HOW TO COMPLETE THIS TASK:
If a line in the records below contains the word "Alternada", return that line.

INPUT FOR THIS TASK:
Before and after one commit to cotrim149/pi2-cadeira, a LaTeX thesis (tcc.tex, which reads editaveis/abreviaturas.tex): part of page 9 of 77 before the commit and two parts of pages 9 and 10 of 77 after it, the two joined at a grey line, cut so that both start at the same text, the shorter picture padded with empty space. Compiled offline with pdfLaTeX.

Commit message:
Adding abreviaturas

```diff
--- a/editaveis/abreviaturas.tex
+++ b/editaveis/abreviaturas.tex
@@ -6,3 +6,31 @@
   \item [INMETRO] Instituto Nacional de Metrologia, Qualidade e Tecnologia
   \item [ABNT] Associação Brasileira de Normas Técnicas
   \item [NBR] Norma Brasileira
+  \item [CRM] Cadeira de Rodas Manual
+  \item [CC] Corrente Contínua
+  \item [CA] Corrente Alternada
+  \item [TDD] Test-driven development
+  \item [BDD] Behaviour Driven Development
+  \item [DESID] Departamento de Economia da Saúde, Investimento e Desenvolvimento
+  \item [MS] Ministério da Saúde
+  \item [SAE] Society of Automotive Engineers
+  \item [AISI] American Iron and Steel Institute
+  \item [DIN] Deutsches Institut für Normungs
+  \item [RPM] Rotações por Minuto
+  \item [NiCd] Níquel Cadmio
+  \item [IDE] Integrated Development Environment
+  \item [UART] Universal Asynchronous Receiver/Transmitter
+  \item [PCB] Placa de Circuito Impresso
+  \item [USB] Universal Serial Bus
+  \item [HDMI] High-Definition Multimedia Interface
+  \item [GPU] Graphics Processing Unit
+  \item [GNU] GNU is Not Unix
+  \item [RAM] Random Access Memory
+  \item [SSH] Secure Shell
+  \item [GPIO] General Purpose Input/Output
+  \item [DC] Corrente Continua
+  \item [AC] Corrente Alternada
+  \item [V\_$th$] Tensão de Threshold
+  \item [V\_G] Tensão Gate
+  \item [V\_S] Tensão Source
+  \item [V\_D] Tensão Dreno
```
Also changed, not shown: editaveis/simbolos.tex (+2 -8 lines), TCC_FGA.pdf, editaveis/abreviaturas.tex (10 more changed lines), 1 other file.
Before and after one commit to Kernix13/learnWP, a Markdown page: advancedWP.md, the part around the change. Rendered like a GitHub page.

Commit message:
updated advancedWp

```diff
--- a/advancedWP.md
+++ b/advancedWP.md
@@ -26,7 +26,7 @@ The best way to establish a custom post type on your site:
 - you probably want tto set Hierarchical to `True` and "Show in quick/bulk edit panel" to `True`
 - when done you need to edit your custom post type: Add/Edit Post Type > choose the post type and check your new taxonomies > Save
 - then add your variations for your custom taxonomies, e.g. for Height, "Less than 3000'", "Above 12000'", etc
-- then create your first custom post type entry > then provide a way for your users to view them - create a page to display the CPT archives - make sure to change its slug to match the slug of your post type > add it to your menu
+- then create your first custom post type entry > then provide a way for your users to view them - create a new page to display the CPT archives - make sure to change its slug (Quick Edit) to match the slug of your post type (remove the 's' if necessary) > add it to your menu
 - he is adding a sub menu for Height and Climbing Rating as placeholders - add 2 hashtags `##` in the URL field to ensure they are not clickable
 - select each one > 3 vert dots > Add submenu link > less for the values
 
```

COMPLETED TASK:
+  \item [CA] Corrente Alternada
+  \item [AC] Corrente Alternada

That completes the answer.